▶ **PROBLEM REQUIREMENTS**
Every line of the data below is to be written out again exactly.

(ENTRIES SHOWN begins)

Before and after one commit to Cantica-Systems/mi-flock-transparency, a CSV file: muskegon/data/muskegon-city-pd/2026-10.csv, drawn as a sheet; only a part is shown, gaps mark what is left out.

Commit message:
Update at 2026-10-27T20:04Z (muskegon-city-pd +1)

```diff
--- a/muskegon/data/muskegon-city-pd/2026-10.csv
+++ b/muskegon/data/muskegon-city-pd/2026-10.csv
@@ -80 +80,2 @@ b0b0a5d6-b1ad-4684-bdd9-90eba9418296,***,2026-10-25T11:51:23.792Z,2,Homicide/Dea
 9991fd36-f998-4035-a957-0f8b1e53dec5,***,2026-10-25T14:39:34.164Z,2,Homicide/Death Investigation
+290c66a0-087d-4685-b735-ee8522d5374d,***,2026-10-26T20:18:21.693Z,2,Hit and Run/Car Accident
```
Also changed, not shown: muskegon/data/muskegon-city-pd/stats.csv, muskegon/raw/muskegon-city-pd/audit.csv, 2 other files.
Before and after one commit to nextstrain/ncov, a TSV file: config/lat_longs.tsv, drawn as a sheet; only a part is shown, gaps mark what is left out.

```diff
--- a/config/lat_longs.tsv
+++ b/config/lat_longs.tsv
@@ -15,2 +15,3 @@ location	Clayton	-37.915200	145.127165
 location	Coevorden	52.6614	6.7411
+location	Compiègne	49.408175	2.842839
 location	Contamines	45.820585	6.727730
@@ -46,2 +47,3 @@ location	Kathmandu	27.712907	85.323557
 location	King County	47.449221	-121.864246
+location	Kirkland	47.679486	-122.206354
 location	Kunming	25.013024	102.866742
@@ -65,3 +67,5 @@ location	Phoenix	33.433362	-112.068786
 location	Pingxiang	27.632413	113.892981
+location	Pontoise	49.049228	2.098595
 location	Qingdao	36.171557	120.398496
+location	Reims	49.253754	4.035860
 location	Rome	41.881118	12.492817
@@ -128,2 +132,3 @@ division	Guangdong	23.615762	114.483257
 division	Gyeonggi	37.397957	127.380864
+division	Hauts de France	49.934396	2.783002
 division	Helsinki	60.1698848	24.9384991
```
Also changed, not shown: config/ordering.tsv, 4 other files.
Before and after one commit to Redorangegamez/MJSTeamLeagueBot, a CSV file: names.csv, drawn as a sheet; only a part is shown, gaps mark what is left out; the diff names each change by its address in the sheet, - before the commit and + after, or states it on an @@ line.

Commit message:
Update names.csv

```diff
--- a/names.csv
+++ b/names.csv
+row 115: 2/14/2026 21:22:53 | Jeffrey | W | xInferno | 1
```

(ENTRIES SHOWN ends)

▶ **SOLUTION TO THE EXERCISE**
Before and after one commit to Cantica-Systems/mi-flock-transparency, a CSV file: muskegon/data/muskegon-city-pd/2026-10.csv, drawn as a sheet; only a part is shown, gaps mark what is left out.

Commit message:
Update at 2026-10-27T20:04Z (muskegon-city-pd +1)

```diff
--- a/muskegon/data/muskegon-city-pd/2026-10.csv
+++ b/muskegon/data/muskegon-city-pd/2026-10.csv
@@ -80 +80,2 @@ b0b0a5d6-b1ad-4684-bdd9-90eba9418296,***,2026-10-25T11:51:23.792Z,2,Homicide/Dea
 9991fd36-f998-4035-a957-0f8b1e53dec5,***,2026-10-25T14:39:34.164Z,2,Homicide/Death Investigation
+290c66a0-087d-4685-b735-ee8522d5374d,***,2026-10-26T20:18:21.693Z,2,Hit and Run/Car Accident
```
Also changed, not shown: muskegon/data/muskegon-city-pd/stats.csv, muskegon/raw/muskegon-city-pd/audit.csv, 2 other files.
Before and after one commit to nextstrain/ncov, a TSV file: config/lat_longs.tsv, drawn as a sheet; only a part is shown, gaps mark what is left out.

```diff
--- a/config/lat_longs.tsv
+++ b/config/lat_longs.tsv
@@ -15,2 +15,3 @@ location	Clayton	-37.915200	145.127165
 location	Coevorden	52.6614	6.7411
+location	Compiègne	49.408175	2.842839
 location	Contamines	45.820585	6.727730
@@ -46,2 +47,3 @@ location	Kathmandu	27.712907	85.323557
 location	King County	47.449221	-121.864246
+location	Kirkland	47.679486	-122.206354
 location	Kunming	25.013024	102.866742
@@ -65,3 +67,5 @@ location	Phoenix	33.433362	-112.068786
 location	Pingxiang	27.632413	113.892981
+location	Pontoise	49.049228	2.098595
 location	Qingdao	36.171557	120.398496
+location	Reims	49.253754	4.035860
 location	Rome	41.881118	12.492817
@@ -128,2 +132,3 @@ division	Guangdong	23.615762	114.483257
 division	Gyeonggi	37.397957	127.380864
+division	Hauts de France	49.934396	2.783002
 division	Helsinki	60.1698848	24.9384991
```
Also changed, not shown: config/ordering.tsv, 4 other files.
Before and after one commit to Redorangegamez/MJSTeamLeagueBot, a CSV file: names.csv, drawn as a sheet; only a part is shown, gaps mark what is left out; the diff names each change by its address in the sheet, - before the commit and + after, or states it on an @@ line.

Commit message:
Update names.csv

```diff
--- a/names.csv
+++ b/names.csv
+row 115: 2/14/2026 21:22:53 | Jeffrey | W | xInferno | 1
```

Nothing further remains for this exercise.